Who Was Wade in Roe v. Wade?

Looking back at the accidental defendant

 

Photo Credit: Brian Stansberry

Wade, as a symbolic force and active agent, straddles both the disciplining of women’s bodies through law and medicine and the brutalization of a criminalized underclass, largely delineated along racial lines, through the prison industrial complex. Wade’s surname, depersonalized, is now a metonym for patriarchy, but the association ought to extend to mass incarceration and white supremacy as well.

—From the Exhibit “Cottage Industry” by Mary Walling Blackburn and Rafael Kelman, The Booklyn Art Gallery, Brooklyn, New York (November 13–December 29, 2015).

A tantalizing glimpse at Henry Wade has found its way into an exhibit in a Brooklyn art gallery. But who was he? We know that “Jane Roe” in the Roe v. Wade class-action lawsuit filed by attorneys Sarah Weddington and Linda Coffee was Norma McCorvey, a young, down-and-out Dallas waitress who couldn’t get an abortion and in fact never got an abortion because the lawsuit dragged on until terminating the pregnancy was no longer a possibility. She later became an anti-abortion activist, and in 2003 she sued the Dallas district attorney in a futile attempt to overturn Roe. v. Wade, claiming that she didn’t understand what an abortion was when she signed on as a plaintiff in 1969.

Dallas County District Attorney Henry Wade was an accidental defendant. If Coffee and Weddington had found a client in El Paso or Houston, Henry Wade wouldn’t be “Wade.” He didn’t even argue the Supreme Court case that made him a symbol of “the disciplining of women’s bodies through law.” The landmark lawsuit wrote him into the wrong historical narrative.

Wade made his name as a prosecutor. He holds the record for the highest felony conviction rate (92 percent) in a state that perennially ranks in the top five in percentage of residents incarcerated.

He was better than 92 percent. Early in his career, when he was prosecuting cases himself, he had a 100 percent conviction rate.

In capital cases, he asked for death sentences 30 times and sent 29 men to death row.
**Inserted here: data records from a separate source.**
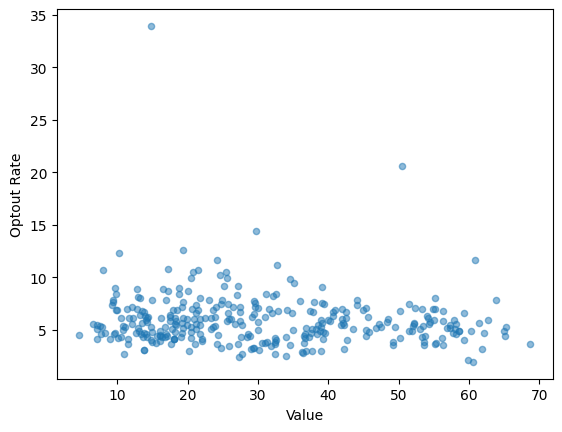
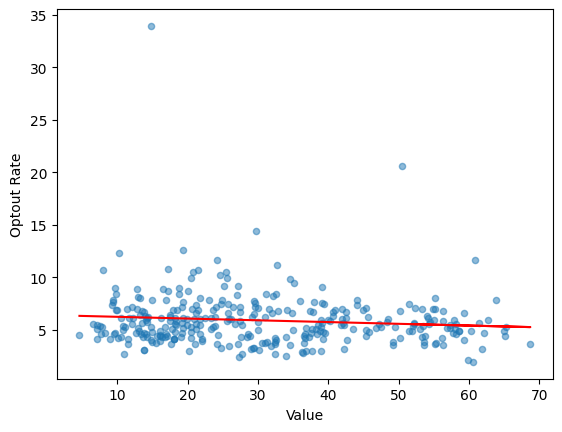
deploy: d4ca1888739ae77129a5330782bb0acb88ee6270

Changed region(s): [[0.1512, 0.7222, 0.7865, 0.7523], [0.7865, 0.7523, 0.9377, 0.7824]]

diff --git a/searchindex.js b/searchindex.js
@@ -1,1 +1,1 @@
-Search.setIndex({docnames:["CONDUCT","CONTRIBUTING","GPOptOut","README","content","intro","markdown"],envversion:{"sphinx.domains.c":2,"sphinx.domains.changeset":1,"sphinx.domains.citation":1,"sphinx.domains.cpp":5,"sphinx.domains.index":1,"sphinx.domains.javascript":2,"sphinx.domains.math":2,"sphinx.domains.python":3,"sphinx.domains.rst":2,"sphinx.domains.std":2,"sphinx.ext.intersphinx":1,"sphinxcontrib.bibtex":9,sphinx:56},filenames:["CONDUCT.md","CONTRIBUTING.md","GPOptOut.ipynb","README.md","content.md","intro.md","markdown.md"],objects:{},objnames:{},objtypes:{},terms:{"0":2,"1":0,"10":2,"2014":6,"4":0,"5":2,"50":2,"500":2,"80":2,"93553":2,"default":6,"do":[0,3,4,6],"function":6,"import":2,"public":0,"short":4,"true":2,A:3,At:6,Being:0,By:1,For:[2,3,6],If:[1,3,6],In:[0,6],It:[3,6],The:[0,1,2,5,6],There:[2,4,6],_build:3,_o:2,abid:1,about:[1,3,6],abus:0,accept:[0,6],account:0,act:0,action:[0,3],adapt:0,add:6,address:0,advanc:0,ag:0,again:6,agre:1,align:0,all:[0,3,6],all_gp_fil:2,allow:6,alpha:2,alreadi:6,also:6,alwai:1,an:[0,1,2,5],ani:[0,1,3,6],anoth:6,anyth:1,appear:0,appli:0,appoint:0,appreci:1,appropri:0,ar:[0,1,4],area:2,articl:1,associ:6,attack:0,attent:0,auditori:6,australia:6,automat:3,axessubplot:2,ban:0,behavior:0,being:6,below:1,best:[0,1],between:2,bib:6,bibliographi:6,bibtex:6,bit:1,block:6,blog:1,bodi:0,book:[5,6],both:[0,6],box:6,branch:[1,3],brian:6,brisban:6,build:6,built:[3,6],call:6,can:[1,2,3,6],ccg:2,cdc:5,cell:6,chang:1,cheshir:2,chose:3,christoph:6,ci:3,circumst:0,cite:6,citi:5,civic:6,clarifi:0,clean:3,clone:[1,3],code:[2,5],cognit:6,combin:2,command:6,comment:0,commit:[0,1],common:6,commonmark:6,commun:0,complaint:0,complex:6,comput:6,concat:2,concept:5,conda:1,confer:6,confidenti:0,consid:0,construct:0,contact:0,content:6,continu:3,contribut:[0,3],contributor:[0,1],cookiecutt:3,coop:6,copi:1,correct:0,cortex:6,could:[0,1],coven:0,cover:4,creat:[0,1,3],credit:1,critic:0,csv:2,current:3,d:[3,6],data:[3,6],de:6,decil:2,deem:0,defin:[0,6],demo:3,depend:6,deploi:3,deploy:3,depriv:2,derogatori:0,detail:[0,1],determin:0,develop:[1,3],differ:[0,6],digit:[2,6],directli:6,directori:3,disabl:0,discov:3,displai:[2,6],doc:[1,6],docstr:1,document:[3,6],doesn:6,driven:1,e:[0,1],easier:1,easili:3,ecosystem:6,edit:[0,3],electron:0,empathi:0,enhanc:1,entir:6,environ:[0,3],ethnic:0,even:1,event:0,everi:1,everyon:0,evid:6,exampl:[0,3,6],excel:3,exclud:2,executablebook:3,exist:[3,6],expand:2,expect:0,experi:0,explain:1,explan:2,explicit:0,express:0,extens:6,f:2,face:0,fair:0,faith:0,fals:2,few:4,file:[1,2,3],first:[2,6],flavor:6,focus:0,folder:2,follow:[0,6],fork:1,formbi:2,foster:0,free:0,from:[0,2],frontier:6,full:2,fulli:3,further:0,g:1,gender:0,gener:2,get:2,gh:3,github:[1,2,3],gitlab:3,given:1,good:0,gp:1,gp_depriv:2,gp_optout:[2,3],gp_output_data:2,gp_profil:2,gracefulli:0,grazuli:3,greatli:1,ha:6,halton:2,harass:0,harm:0,have:0,hdhpk14:6,heer:6,helen:2,help:[1,3],here:[1,6],holdgraf:6,holdgraf_evidence_2014:6,how:[1,2,4,5],html:3,http:3,human:6,id:2,ident:0,ignore_index:2,imageri:0,improv:5,inappropri:0,incid:0,includ:[0,1,3,6],include_ci:3,inclus:0,indic:2,individu:0,inform:[0,3,6],init:6,input:6,insert:6,insid:6,instal:[1,3],instanc:0,insult:0,integr:3,interest:0,intern:6,intro:6,investig:[0,2],io:3,ipynb:6,isnul:2,issu:[0,1],its:[0,1,6],jupyt:[3,5,6],jupytext:6,keep:1,kernel:6,kind:6,knight:6,label:2,languag:[0,6],later:2,leadership:0,left:2,left_on:2,less:6,level:0,like:[3,6],line:6,list:[1,3],littl:1,live:5,liverpool:5,ll:6,local:1,locat:3,look:[1,6],made:3,mai:0,mail:0,main:3,maintain:0,make:[0,1],mani:[4,6],markedli:6,markup:6,max_column:2,max_row:2,md:6,media:0,member:0,merg:2,metadata:6,mi:2,might:[1,5],more:[1,6],moreov:6,most:6,must:6,my:6,mydirectivenam:6,n:6,name:[1,6],narr:2,narrow:1,nation:[0,2],nb:6,ndop_sum_apr_2022_practic:2,need:2,netlifi:3,neurosci:6,nh:2,note:[1,6],notebook:6,number:2,oblig:0,offens:0,offici:[0,1],offlin:0,ohid:2,onc:[3,6],one:[2,6],onli:6,onlin:[0,3],open:[0,1,3,5],oper:1,opt:3,option:3,optout:[1,2],orient:0,other:0,otherwis:0,out:3,outlier:2,outout:3,output:6,over:2,overview:2,page:[3,6],panda:2,parent:2,part:1,particip:0,partner:5,paslei:6,path:6,pattern:6,pd:2,perman:0,permiss:0,person:0,physic:0,pip:3,pleas:[1,3],polici:0,polit:0,posit:0,possibl:1,post:[0,1],power:6,practic:2,pre:6,predict:6,print:[2,6],privat:0,profession:0,profil:2,project:[0,1,3],properli:6,propos:1,publish:[0,3],pull:[1,3],purpos:6,push:[1,3],qcut:2,quick:[2,3],r:3,race:0,ramsai:6,rank:2,rate:2,read_csv:2,readi:1,reason:0,recogn:3,recommend:3,refer:6,regard:0,regardless:0,region:5,regular:6,reject:0,rel:6,relationship:2,releas:1,religion:0,rememb:1,remov:[0,2,3],render:[3,6],repercuss:0,repo:[1,3],report:0,repositori:[2,3],repres:0,represent:0,reproduc:1,request:[1,3],requir:3,resid:5,respect:0,respond:0,rest:6,result:6,review:0,right:0,right_on:2,robert:6,rolenam:6,run:[3,6],s:[0,1,6],same:6,scatter:2,scope:1,score:2,section:4,see:[3,6],sefton:2,send:1,separ:0,serv:6,servic:3,set:[0,1],set_index:2,set_opt:2,setup:1,sexual:0,share:5,should:3,show:0,similar:6,simplest:6,site:5,size:0,slight:6,small:6,sme:5,so:[4,6],social:0,some:6,sourc:3,south:2,southport:2,space:0,span:6,specif:[0,3,6],sphinx:6,st:2,stand:6,step:[1,2],store:6,structur:6,suffix:2,support:5,syntax:6,system:1,t:6,tab:3,tag:1,take:0,team:0,templat:3,temporari:0,temporarili:0,term:1,text:6,thei:[0,1,6],thi:[0,1,2,3,4,5,6],those:6,threaten:0,through:1,time:6,tip:4,todo:2,tool:[5,6],toward:0,troll:0,troubleshoot:1,two:6,txt:3,unaccept:0,understand:5,unwelcom:0,up:[1,2],us:[0,1,2,3,5],valid:6,valu:2,variat:6,veri:6,version:[0,1,3],via:0,view:2,viewpoint:0,virtual:3,virtualenv:1,volunt:1,wa:[2,3],wai:[0,1,4],want:1,warrington:2,we:[0,3],web:1,websit:1,welcom:[0,1,3],wendi:6,what:0,when:[0,3,6],where:2,wherea:6,whether:[1,6],which:[0,6],who:0,whoever:1,wiki:0,wirral:2,within:[0,3],without:0,work:[1,6],workflow:3,would:1,write:[2,4,6],written:6,x:2,xlabel:2,y:2,ylabel:2,you:[1,3,6],your:[1,3]},titles:["Code of Conduct","Contributing","Liverpool GP Opt Out Data","GP Optout","Content in Jupyter Book","Civic Data Coop Digital Commons","Markdown Files"],titleterms:{ad:6,ar:6,attribut:0,book:[3,4],bug:1,build:3,citat:6,civic:5,code:[0,1,6],common:5,conduct:[0,1],content:4,contribut:1,contributor:3,coop:5,credit:3,data:[2,5],digit:5,direct:6,document:1,enforc:0,execut:6,featur:1,feedback:1,file:6,fix:1,get:1,gp:[2,3],host:3,implement:1,jupyt:4,liverpool:2,load:2,markdown:6,myst:6,opt:2,optout:3,our:0,out:2,pledg:0,plot:2,prototyp:5,report:1,respons:0,role:6,scope:0,sourc:2,standard:0,start:1,submit:1,technolog:5,test:5,us:6,usag:3,what:6,write:1,your:6}})
+Search.setIndex({docnames:["CONDUCT","CONTRIBUTING","GPOptOut","README","content","intro","markdown"],envversion:{"sphinx.domains.c":2,"sphinx.domains.changeset":1,"sphinx.domains.citation":1,"sphinx.domains.cpp":5,"sphinx.domains.index":1,"sphinx.domains.javascript":2,"sphinx.domains.math":2,"sphinx.domains.python":3,"sphinx.domains.rst":2,"sphinx.domains.std":2,"sphinx.ext.intersphinx":1,"sphinxcontrib.bibtex":9,sphinx:56},filenames:["CONDUCT.md","CONTRIBUTING.md","GPOptOut.ipynb","README.md","content.md","intro.md","markdown.md"],objects:{},objnames:{},objtypes:{},terms:{"0":2,"1":[0,2],"10":2,"2014":6,"4":0,"5":2,"50":2,"500":2,"6":2,"80":2,"93553":2,"default":6,"do":[0,3,4,6],"function":6,"import":2,"public":0,"short":4,"true":2,A:3,At:6,Being:0,By:1,For:[2,3,6],If:[1,3,6],In:[0,6],It:[3,6],The:[0,1,2,5,6],There:[2,4,6],_build:3,_o:2,abid:1,about:[1,3,6],abus:0,accept:[0,6],account:0,act:0,action:[0,3],adapt:0,add:6,address:0,advanc:0,ag:0,again:6,agre:1,align:0,all:[0,3,6],all_gp_fil:2,allow:6,alpha:2,alreadi:6,also:6,alwai:1,an:[0,1,2,5],ani:[0,1,3,6],anoth:6,anyth:1,appear:0,appli:0,appoint:0,appreci:1,appropri:0,ar:[0,1,4],area:2,articl:1,associ:6,attack:0,attent:0,auditori:6,australia:6,automat:3,ax:2,axessubplot:2,ban:0,behavior:0,being:6,below:1,best:[0,1],between:2,bib:6,bibliographi:6,bibtex:6,bit:1,block:6,blog:1,bodi:0,book:[5,6],both:[0,6],box:6,branch:[1,3],brian:6,brisban:6,build:6,built:[3,6],call:6,can:[1,2,3,6],ccg:2,cdc:5,cell:6,chang:1,cheshir:2,chose:3,christoph:6,ci:3,circumst:0,cite:6,citi:5,civic:6,clarifi:0,clean:3,clone:[1,3],code:[2,5],cognit:6,color:2,combin:2,command:6,comment:0,commit:[0,1],common:6,commonmark:6,commun:0,complaint:0,complex:6,comput:6,concat:2,concept:5,conda:1,confer:6,confidenti:0,consid:0,construct:0,contact:0,content:6,continu:3,contribut:[0,3],contributor:[0,1],cookiecutt:3,coop:6,copi:1,correct:0,cortex:6,could:[0,1],coven:0,cover:4,creat:[0,1,3],credit:1,critic:0,csv:2,current:3,d:[2,3,6],data:[3,6],de:6,decil:2,deem:0,defin:[0,6],demo:3,depend:6,deploi:3,deploy:3,depriv:2,derogatori:0,detail:[0,1],determin:0,develop:[1,3],differ:[0,6],digit:[2,6],directli:6,directori:3,disabl:0,discov:3,displai:[2,6],doc:[1,6],docstr:1,document:[3,6],doesn:6,dreg:2,driven:1,e:[0,1],easier:1,easili:3,ecosystem:6,edit:[0,3],electron:0,empathi:0,enhanc:1,entir:6,environ:[0,3],ethnic:0,even:1,event:0,everi:1,everyon:0,evid:6,exampl:[0,3,6],excel:3,exclud:2,executablebook:3,exist:[3,6],expand:2,expect:0,experi:0,explain:1,explan:2,explicit:0,express:0,extens:6,f:2,face:0,fair:0,faith:0,fals:2,few:4,file:[1,2,3],first:[2,6],flavor:6,focus:0,folder:2,follow:[0,6],fork:1,formbi:2,foster:0,free:0,from:[0,2],frontier:6,full:2,fulli:3,further:0,g:1,gender:0,gener:2,get:2,gh:3,github:[1,2,3],gitlab:3,given:1,good:0,gp:1,gp_depriv:2,gp_optout:[2,3],gp_output_data:2,gp_output_nooutli:2,gp_profil:2,gracefulli:0,grazuli:3,greatli:1,ha:6,halton:2,harass:0,harm:0,have:0,hdhpk14:6,heer:6,helen:2,help:[1,3],here:[1,6],holdgraf:6,holdgraf_evidence_2014:6,how:[1,2,4,5],html:3,http:3,human:6,id:2,ident:0,ignore_index:2,imageri:0,improv:5,inappropri:0,incid:0,includ:[0,1,3,6],include_ci:3,inclus:0,indic:2,individu:0,inform:[0,3,6],init:6,input:6,insert:[2,6],insid:6,instal:[1,3],instanc:0,insult:0,integr:3,interest:0,intern:6,intro:6,investig:[0,2],io:3,ipynb:6,isnul:2,issu:[0,1],its:[0,1,6],jupyt:[3,5,6],jupytext:6,keep:1,kernel:6,kind:6,knight:6,label:2,languag:[0,6],later:2,leadership:0,left:2,left_on:2,legend:2,less:6,level:0,like:[3,6],line:6,list:[1,3],littl:1,live:5,liverpool:5,ll:6,local:1,locat:3,look:[1,6],made:3,mai:0,mail:0,main:3,maintain:0,make:[0,1],mani:[4,6],markedli:6,markup:6,matplotlib:2,max_column:2,max_row:2,md:6,media:0,member:0,merg:2,metadata:6,mi:2,might:[1,5],more:[1,6],moreov:6,most:6,must:6,my:6,mydirectivenam:6,n:6,name:[1,6],narr:2,narrow:1,nation:[0,2],nb:6,ndop_sum_apr_2022_practic:2,need:2,netlifi:3,neurosci:6,nh:2,note:[1,6],notebook:6,np:2,number:2,numpi:2,oblig:0,offens:0,offici:[0,1],offlin:0,ohid:2,onc:[3,6],one:[2,6],onli:6,onlin:[0,3],open:[0,1,3,5],oper:1,opt:3,option:3,optout:[1,2],orient:0,other:0,otherwis:0,out:3,outlier:2,outout:3,output:6,over:2,overview:2,page:[3,6],panda:2,parent:2,part:1,particip:0,partner:5,paslei:6,path:6,pattern:6,pd:2,perman:0,permiss:0,person:0,physic:0,pip:3,pleas:[1,3],plt:2,polici:0,polit:0,poly1d:2,polyfit:2,posit:0,possibl:1,post:[0,1],power:6,practic:2,pre:6,predict:6,print:[2,6],privat:0,profession:0,profil:2,project:[0,1,3],properli:6,propos:1,publish:[0,3],pull:[1,3],purpos:6,push:[1,3],pyplot:2,qcut:2,quick:[2,3],r:3,race:0,ramsai:6,rank:2,rate:2,read_csv:2,readi:1,reason:0,recogn:3,recommend:3,red:2,refer:6,regard:0,regardless:0,region:5,regular:6,reject:0,rel:6,relationship:2,releas:1,religion:0,rememb:1,remov:[0,2,3],render:[3,6],repercuss:0,repo:[1,3],report:0,repositori:[2,3],repres:0,represent:0,reproduc:1,request:[1,3],requir:3,resid:5,respect:0,respond:0,rest:6,result:6,review:0,right:0,right_on:2,robert:6,rolenam:6,run:[3,6],s:[0,1,6],same:6,scatter:2,scope:1,score:2,section:4,see:[3,6],sefton:2,send:1,separ:0,serv:6,servic:3,set:[0,1],set_index:2,set_opt:2,setup:1,sexual:0,share:5,should:3,show:0,similar:6,simplest:6,site:5,size:0,slight:6,small:6,sme:5,so:[4,6],social:0,some:6,sourc:3,south:2,southport:2,space:0,span:6,specif:[0,3,6],sphinx:6,st:2,stand:6,step:[1,2],store:6,structur:6,suffix:2,support:5,syntax:6,system:1,t:6,tab:3,tag:1,take:0,team:0,templat:3,temporari:0,temporarili:0,term:1,text:6,thei:[0,1,6],thi:[0,1,2,3,4,5,6],those:6,threaten:0,through:1,time:6,tip:4,todo:2,tool:[5,6],toward:0,troll:0,troubleshoot:1,two:6,txt:3,unaccept:0,understand:5,unwelcom:0,up:[1,2],us:[0,1,2,3,5],valid:6,valu:2,variat:6,veri:6,version:[0,1,3],via:0,view:2,viewpoint:0,virtual:3,virtualenv:1,volunt:1,wa:[2,3],wai:[0,1,4],want:1,warrington:2,we:[0,3],web:1,websit:1,welcom:[0,1,3],wendi:6,what:0,when:[0,3,6],where:2,wherea:6,whether:[1,6],which:[0,6],who:0,whoever:1,wiki:0,wirral:2,within:[0,3],without:0,work:[1,6],workflow:3,would:1,write:[2,4,6],written:6,x:2,xlabel:2,y:2,ylabel:2,you:[1,3,6],your:[1,3]},titles:["Code of Conduct","Contributing","Liverpool GP Opt Out Data","GP Optout","Content in Jupyter Book","Civic Data Coop Digital Commons","Markdown Files"],titleterms:{ad:6,ar:6,attribut:0,book:[3,4],bug:1,build:3,citat:6,civic:5,code:[0,1,6],common:5,conduct:[0,1],content:4,contribut:1,contributor:3,coop:5,credit:3,data:[2,5],digit:5,direct:6,document:1,enforc:0,execut:6,featur:1,feedback:1,file:6,fix:1,get:1,gp:[2,3],host:3,implement:1,jupyt:4,liverpool:2,load:2,markdown:6,myst:6,opt:2,optout:3,our:0,out:2,pledg:0,plot:2,prototyp:5,report:1,respons:0,role:6,scope:0,sourc:2,standard:0,start:1,submit:1,technolog:5,test:5,us:6,usag:3,what:6,write:1,your:6}})

diff --git a/GPOptOut.html b/GPOptOut.html
@@ -399,7 +399,8 @@ title="Print to PDF"
 <div class="cell_input docutils container">
 <div class="highlight-ipython3 notranslate"><div class="highlight"><pre><span></span># Code to load the data
 import pandas as pd
-
+import numpy as np
+import matplotlib.pyplot as plt
 
 pd.set_option(&#39;display.max_rows&#39;, 500)
 pd.set_option(&#39;display.max_columns&#39;, 500)
@@ -450,26 +451,40 @@ gp_output_data[&#39;Decile rank&#39;] = pd.qcut(gp_output_data[&#39;Value&#39;],
 <p>The data was plotted. There is an outlier of one practice where the opt out rate is over 80%. For later plots this was excluded.</p>
 <div class="cell tag_hide-input docutils container">
 <div class="cell_input docutils container">
-<div class="highlight-ipython3 notranslate"><div class="highlight"><pre><span></span>gp_output_data.plot.scatter(x=&quot;Value&quot;, y=&quot;Optout Rate&quot;, alpha = 0.5)
+<div class="highlight-ipython3 notranslate"><div class="highlight"><pre><span></span>print(&quot;Opt-out Rate by GP Practice and deprivation&quot;)
+gp_output_data.plot.scatter(x=&quot;Value&quot;, y=&quot;Optout Rate&quot;, alpha = 0.5)
 </pre></div>
 </div>
 </div>
 <div class="cell_output docutils container">
+<div class="output stream highlight-myst-ansi notranslate"><div class="highlight"><pre><span></span>Opt-out Rate by GP Practice and deprivation
+</pre></div>
+</div>
 <div class="output text_plain highlight-myst-ansi notranslate"><div class="highlight"><pre><span></span>&lt;AxesSubplot: xlabel=&#39;Value&#39;, ylabel=&#39;Optout Rate&#39;&gt;
 </pre></div>
 </div>
-<img alt="_images/GPOptOut_5_1.png" src="_images/GPOptOut_5_1.png" />
+<img alt="_images/GPOptOut_5_2.png" src="_images/GPOptOut_5_2.png" />
 </div>
 </div>
 <div class="cell tag_hide-input docutils container">
 <div class="cell_input docutils container">
-<div class="highlight-ipython3 notranslate"><div class="highlight"><pre><span></span>print(&quot;Opt-out Rate for deprivation, excluding outlier practices&quot;)
-gp_output_data[gp_output_data[&quot;Optout Rate&quot;] &lt; 50].plot.scatter(x=&quot;Value&quot;, y=&quot;Optout Rate&quot;, alpha = 0.5)
+<div class="highlight-ipython3 notranslate"><div class="highlight"><pre><span></span>print(&quot;Opt-out Rate by GP Practice and deprivation, excluding outlier practices&quot;)
+gp_output_nooutlier = gp_output_data[gp_output_data[&quot;Optout Rate&quot;] &lt; 50]
+
+
+d = np.polyfit(gp_output_nooutlier[&quot;Value&quot;],gp_output_nooutlier[&quot;Optout Rate&quot;],1)
+f = np.poly1d(d)
+
+gp_output_nooutlier.insert(6,&#39;Dreg&#39;,f(gp_output_nooutlier[&#39;Value&#39;]))
+
+ax = gp_output_nooutlier.plot.scatter(x=&quot;Value&quot;, y=&quot;Optout Rate&quot;, alpha = 0.5)
+gp_output_nooutlier.plot(x=&#39;Value&#39;,y=&#39;Dreg&#39;,color=&#39;Red&#39;,legend=False,ax=ax)
+
 </pre></div>
 </div>
 </div>
 <div class="cell_output docutils container">
-<div class="output stream highlight-myst-ansi notranslate"><div class="highlight"><pre><span></span>Opt-out Rate for deprivation, excluding outlier practices
+<div class="output stream highlight-myst-ansi notranslate"><div class="highlight"><pre><span></span>Opt-out Rate by GP Practice and deprivation, excluding outlier practices
 </pre></div>
 </div>
 <div class="output text_plain highlight-myst-ansi notranslate"><div class="highlight"><pre><span></span>&lt;AxesSubplot: xlabel=&#39;Value&#39;, ylabel=&#39;Optout Rate&#39;&gt;
@@ -478,17 +493,21 @@ gp_output_data[gp_output_data[&quot;Optout Rate&quot;] &lt; 50].plot.scatter(x=&
 <img alt="_images/GPOptOut_6_2.png" src="_images/GPOptOut_6_2.png" />
 </div>
 </div>
-<div class="cell docutils container">
+<div class="cell tag_hide-input docutils container">
 <div class="cell_input docutils container">
-<div class="highlight-ipython3 notranslate"><div class="highlight"><pre><span></span>gp_output_data.plot.scatter(x=&quot;Decile rank&quot;, y=&quot;Optout Rate&quot;, alpha = 0.5)
+<div class="highlight-ipython3 notranslate"><div class="highlight"><pre><span></span>print(&quot;Opt-out Rate for deprivation, by decile&quot;)
+gp_output_data.plot.scatter(x=&quot;Decile rank&quot;, y=&quot;Optout Rate&quot;, alpha = 0.5)
 </pre></div>
 </div>
 </div>
 <div class="cell_output docutils container">
+<div class="output stream highlight-myst-ansi notranslate"><div class="highlight"><pre><span></span>Opt-out Rate for deprivation, by decile
+</pre></div>
+</div>
 <div class="output text_plain highlight-myst-ansi notranslate"><div class="highlight"><pre><span></span>&lt;AxesSubplot: xlabel=&#39;Decile rank&#39;, ylabel=&#39;Optout Rate&#39;&gt;
 </pre></div>
 </div>
-<img alt="_images/GPOptOut_7_1.png" src="_images/GPOptOut_7_1.png" />
+<img alt="_images/GPOptOut_7_2.png" src="_images/GPOptOut_7_2.png" />
 </div>
 </div>
 </section>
In 1969 he wrote a prosecutors’ manual that ensured that blacks in Dallas County were almost always excluded from criminal juries. The manual was cited in a 2004 Supreme Court decision that a granted a retrial to African-American defendant Thomas Miller-El, because one of Wade’s assistant district attorneys had excluded 10 of 11 African-Americans in the jury pool from the jury that convicted Miller-El of capital murder and sentenced him to death. In 2006, Dallas County District Attorney Craig Watkins, the first African-American ever elected to the office, began a systematic examination of Wade’s convictions. By 2008, Watkins’s investigation overturned the convictions of 19 men sent to prison by Wade’s office, three for murder and 16 for either rape or robbery. Ten of the men released are black.

After Watkins’s defeat by a Republican challenger in 2014, the Innocence Project of Texas continues to investigate false convictions. Five of nine men cleared by the Innocence Project were African-Americans wrongly convicted by Wade’s staff; one 2 was serving a life sentence for murder, three were serving life 2 sentences for sexual assault, the fourth had been sentenced to 99 years for sexual assault.

With 24 DNA exonerations, Dallas County has far surpassed all other counties in Texas in overturned convictions. The current Dallas District Attorney, Susan Hawk, a part of a concerted b Republican campaign to oust Watkins, has not pursued her predecessor’s examination of questionable convictions. Wade died in 2001. The Henry Wade Juvenile Justice Center memorializes him in the city where he made his name putting men behind bars.

Sources: The Sentencing Project; The Texas Innocence Project; The Dallas Morning News; McCorvey v. Hill (U.S. Court of Appeals, Fifth Circuit, September, 2004.)